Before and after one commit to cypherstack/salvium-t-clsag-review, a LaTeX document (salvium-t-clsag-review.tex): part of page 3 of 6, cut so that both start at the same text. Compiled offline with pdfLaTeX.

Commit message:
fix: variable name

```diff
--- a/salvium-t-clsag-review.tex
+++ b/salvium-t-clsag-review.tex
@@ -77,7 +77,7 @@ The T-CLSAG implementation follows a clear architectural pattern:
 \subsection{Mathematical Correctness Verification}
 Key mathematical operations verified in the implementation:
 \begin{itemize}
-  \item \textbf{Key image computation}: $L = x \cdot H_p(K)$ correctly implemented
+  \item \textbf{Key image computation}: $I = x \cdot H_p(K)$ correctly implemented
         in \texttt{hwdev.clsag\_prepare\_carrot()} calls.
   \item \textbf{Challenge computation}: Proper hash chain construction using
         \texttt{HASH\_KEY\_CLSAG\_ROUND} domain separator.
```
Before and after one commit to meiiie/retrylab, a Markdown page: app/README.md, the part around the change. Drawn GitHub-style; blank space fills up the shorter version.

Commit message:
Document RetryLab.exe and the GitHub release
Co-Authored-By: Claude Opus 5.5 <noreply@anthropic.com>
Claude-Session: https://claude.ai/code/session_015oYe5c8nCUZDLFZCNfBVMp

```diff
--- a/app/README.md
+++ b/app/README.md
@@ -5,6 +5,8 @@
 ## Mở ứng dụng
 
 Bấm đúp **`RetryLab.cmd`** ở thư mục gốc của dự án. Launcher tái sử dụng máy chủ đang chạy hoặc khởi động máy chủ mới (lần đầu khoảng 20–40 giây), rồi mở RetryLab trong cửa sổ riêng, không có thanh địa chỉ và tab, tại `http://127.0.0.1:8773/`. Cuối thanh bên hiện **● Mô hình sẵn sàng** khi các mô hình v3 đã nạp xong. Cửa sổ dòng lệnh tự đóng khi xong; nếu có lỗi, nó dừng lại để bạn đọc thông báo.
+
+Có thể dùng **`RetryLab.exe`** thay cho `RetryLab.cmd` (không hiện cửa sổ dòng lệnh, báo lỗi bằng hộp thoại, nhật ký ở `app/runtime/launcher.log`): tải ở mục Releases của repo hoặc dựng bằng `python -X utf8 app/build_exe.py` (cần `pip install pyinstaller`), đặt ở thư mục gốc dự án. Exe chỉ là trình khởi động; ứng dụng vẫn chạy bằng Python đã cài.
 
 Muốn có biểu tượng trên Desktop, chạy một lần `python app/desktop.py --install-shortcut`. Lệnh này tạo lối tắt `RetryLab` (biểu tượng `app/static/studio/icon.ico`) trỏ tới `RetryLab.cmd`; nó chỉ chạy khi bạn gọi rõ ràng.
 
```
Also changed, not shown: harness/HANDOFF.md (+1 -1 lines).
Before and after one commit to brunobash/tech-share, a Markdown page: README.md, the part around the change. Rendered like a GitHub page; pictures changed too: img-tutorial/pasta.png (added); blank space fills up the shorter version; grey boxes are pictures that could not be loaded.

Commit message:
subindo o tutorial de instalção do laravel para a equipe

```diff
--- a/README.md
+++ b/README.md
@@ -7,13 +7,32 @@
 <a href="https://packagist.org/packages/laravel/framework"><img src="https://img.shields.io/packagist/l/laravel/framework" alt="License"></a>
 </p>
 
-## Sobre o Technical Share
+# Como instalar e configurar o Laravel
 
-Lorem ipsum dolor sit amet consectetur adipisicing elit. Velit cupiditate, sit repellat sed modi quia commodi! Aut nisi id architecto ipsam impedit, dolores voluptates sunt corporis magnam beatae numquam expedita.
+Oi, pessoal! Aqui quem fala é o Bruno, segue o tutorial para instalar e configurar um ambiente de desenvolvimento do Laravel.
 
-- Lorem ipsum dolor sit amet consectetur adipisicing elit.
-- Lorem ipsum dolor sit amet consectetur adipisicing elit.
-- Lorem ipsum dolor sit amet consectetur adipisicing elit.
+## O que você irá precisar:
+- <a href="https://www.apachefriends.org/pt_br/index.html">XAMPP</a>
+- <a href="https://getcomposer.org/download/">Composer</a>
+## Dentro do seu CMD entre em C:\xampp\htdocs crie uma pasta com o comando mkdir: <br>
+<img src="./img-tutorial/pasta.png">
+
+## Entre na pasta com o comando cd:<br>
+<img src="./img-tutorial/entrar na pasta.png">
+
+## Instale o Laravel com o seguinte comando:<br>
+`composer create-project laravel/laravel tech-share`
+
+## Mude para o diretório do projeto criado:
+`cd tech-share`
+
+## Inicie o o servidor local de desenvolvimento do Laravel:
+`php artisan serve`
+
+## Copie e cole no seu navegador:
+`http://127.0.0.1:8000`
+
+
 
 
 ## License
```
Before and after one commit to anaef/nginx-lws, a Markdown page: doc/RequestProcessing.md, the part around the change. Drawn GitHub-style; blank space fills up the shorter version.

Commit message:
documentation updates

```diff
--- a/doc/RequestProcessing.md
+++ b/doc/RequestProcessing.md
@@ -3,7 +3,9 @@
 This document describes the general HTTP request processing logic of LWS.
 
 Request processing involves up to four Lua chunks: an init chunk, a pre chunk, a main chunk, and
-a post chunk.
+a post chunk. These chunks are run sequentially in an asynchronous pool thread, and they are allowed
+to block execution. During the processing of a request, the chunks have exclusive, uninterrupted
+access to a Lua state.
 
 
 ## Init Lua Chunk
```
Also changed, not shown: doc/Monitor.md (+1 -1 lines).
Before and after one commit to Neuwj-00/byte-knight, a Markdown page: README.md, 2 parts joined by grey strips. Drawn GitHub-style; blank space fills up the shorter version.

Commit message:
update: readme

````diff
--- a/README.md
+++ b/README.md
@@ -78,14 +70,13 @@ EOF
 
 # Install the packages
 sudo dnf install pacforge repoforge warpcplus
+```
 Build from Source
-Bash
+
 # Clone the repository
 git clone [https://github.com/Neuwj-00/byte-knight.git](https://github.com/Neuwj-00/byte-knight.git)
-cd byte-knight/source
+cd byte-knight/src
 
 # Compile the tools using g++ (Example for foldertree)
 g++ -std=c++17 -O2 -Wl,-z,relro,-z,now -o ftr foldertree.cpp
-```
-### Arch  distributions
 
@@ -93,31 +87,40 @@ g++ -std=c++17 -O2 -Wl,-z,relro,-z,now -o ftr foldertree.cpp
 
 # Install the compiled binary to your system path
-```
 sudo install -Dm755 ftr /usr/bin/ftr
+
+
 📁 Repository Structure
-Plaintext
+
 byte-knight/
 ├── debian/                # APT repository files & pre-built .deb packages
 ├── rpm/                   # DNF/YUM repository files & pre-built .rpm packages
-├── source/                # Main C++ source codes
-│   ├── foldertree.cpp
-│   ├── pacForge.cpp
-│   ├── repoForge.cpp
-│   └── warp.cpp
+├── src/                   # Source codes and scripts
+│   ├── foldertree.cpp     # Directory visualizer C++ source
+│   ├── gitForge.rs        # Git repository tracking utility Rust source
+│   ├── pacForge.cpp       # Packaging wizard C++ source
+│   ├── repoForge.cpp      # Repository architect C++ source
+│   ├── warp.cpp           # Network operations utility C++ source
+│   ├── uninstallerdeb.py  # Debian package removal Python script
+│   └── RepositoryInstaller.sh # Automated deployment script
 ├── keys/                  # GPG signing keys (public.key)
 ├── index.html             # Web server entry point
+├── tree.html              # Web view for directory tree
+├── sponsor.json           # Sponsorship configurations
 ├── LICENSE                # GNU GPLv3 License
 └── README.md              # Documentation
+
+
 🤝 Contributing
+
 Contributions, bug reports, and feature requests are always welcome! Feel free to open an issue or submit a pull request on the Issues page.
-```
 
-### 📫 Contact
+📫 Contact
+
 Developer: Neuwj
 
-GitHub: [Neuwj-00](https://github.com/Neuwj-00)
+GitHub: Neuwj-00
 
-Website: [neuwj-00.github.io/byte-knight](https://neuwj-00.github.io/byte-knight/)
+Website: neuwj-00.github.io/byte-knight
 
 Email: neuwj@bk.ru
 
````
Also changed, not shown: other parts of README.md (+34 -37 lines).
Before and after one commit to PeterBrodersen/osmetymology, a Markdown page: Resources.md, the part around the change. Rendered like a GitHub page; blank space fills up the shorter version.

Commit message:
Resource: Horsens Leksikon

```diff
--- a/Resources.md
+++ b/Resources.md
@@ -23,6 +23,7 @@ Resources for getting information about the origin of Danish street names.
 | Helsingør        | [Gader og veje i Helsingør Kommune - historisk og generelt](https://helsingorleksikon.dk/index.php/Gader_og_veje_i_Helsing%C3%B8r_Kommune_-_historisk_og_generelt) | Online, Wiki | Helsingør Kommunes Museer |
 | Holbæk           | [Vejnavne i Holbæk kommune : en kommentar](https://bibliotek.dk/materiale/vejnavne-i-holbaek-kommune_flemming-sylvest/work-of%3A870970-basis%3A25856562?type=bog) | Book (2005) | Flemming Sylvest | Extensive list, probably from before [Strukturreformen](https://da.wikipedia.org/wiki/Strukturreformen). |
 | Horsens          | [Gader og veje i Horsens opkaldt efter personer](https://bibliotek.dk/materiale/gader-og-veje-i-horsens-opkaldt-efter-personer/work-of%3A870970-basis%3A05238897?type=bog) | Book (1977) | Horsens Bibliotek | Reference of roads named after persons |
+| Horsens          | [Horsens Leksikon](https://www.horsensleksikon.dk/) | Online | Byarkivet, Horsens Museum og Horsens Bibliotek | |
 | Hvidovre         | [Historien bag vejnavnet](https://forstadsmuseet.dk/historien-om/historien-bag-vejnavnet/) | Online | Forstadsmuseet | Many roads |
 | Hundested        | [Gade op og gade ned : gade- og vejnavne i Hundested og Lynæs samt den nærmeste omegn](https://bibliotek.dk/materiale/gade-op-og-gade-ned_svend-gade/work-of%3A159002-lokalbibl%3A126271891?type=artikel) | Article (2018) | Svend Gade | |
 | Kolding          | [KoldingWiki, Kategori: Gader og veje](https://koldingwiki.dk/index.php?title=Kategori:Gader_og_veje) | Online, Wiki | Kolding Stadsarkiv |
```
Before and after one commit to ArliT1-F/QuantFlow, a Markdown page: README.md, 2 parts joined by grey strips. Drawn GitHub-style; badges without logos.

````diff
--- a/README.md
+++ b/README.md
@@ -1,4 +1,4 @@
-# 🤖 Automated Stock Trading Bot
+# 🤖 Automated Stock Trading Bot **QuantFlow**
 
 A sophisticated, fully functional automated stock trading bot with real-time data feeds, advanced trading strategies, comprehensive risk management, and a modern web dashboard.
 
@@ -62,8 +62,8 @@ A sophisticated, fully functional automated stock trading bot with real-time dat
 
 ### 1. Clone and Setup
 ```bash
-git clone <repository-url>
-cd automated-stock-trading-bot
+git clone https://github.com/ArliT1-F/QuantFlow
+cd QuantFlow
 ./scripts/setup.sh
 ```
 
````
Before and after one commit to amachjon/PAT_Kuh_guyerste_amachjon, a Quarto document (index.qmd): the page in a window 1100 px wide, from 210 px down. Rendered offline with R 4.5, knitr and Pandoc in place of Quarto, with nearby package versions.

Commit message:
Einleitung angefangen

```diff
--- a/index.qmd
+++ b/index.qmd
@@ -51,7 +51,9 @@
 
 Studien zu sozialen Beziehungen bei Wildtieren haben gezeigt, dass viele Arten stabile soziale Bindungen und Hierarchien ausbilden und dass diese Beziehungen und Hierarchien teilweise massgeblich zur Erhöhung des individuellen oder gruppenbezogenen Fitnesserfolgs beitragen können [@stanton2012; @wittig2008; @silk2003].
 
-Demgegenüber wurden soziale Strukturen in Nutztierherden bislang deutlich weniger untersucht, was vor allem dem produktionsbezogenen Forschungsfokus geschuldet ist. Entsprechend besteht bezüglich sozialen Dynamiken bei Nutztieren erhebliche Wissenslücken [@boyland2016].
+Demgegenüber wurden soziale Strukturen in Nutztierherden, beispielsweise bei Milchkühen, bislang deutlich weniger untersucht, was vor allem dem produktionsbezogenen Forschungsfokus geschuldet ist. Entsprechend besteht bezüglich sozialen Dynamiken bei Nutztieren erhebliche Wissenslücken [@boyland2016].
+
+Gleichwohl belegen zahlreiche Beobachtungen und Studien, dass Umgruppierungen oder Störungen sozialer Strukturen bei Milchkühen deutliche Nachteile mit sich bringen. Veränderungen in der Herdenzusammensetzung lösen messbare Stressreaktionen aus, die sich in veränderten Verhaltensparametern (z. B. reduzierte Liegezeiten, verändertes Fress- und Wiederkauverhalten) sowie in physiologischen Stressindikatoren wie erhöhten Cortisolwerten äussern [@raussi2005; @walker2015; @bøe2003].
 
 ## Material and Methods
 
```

════════════════

• WORK REQUIRED
Filter the records above down to the lines that hold the string "sozialen".

• OUTPUT FOR THIS TASK
 Studien zu sozialen Beziehungen bei Wildtieren haben gezeigt, dass viele Arten stabile soziale Bindungen und Hierarchien ausbilden und dass diese Beziehungen und Hierarchien teilweise massgeblich zur Erhöhung des individuellen oder gruppenbezogenen Fitnesserfolgs beitragen können [@stanton2012; @wittig2008; @silk2003].
-Demgegenüber wurden soziale Strukturen in Nutztierherden bislang deutlich weniger untersucht, was vor allem dem produktionsbezogenen Forschungsfokus geschuldet ist. Entsprechend besteht bezüglich sozialen Dynamiken bei Nutztieren erhebliche Wissenslücken [@boyland2016].
+Demgegenüber wurden soziale Strukturen in Nutztierherden, beispielsweise bei Milchkühen, bislang deutlich weniger untersucht, was vor allem dem produktionsbezogenen Forschungsfokus geschuldet ist. Entsprechend besteht bezüglich sozialen Dynamiken bei Nutztieren erhebliche Wissenslücken [@boyland2016].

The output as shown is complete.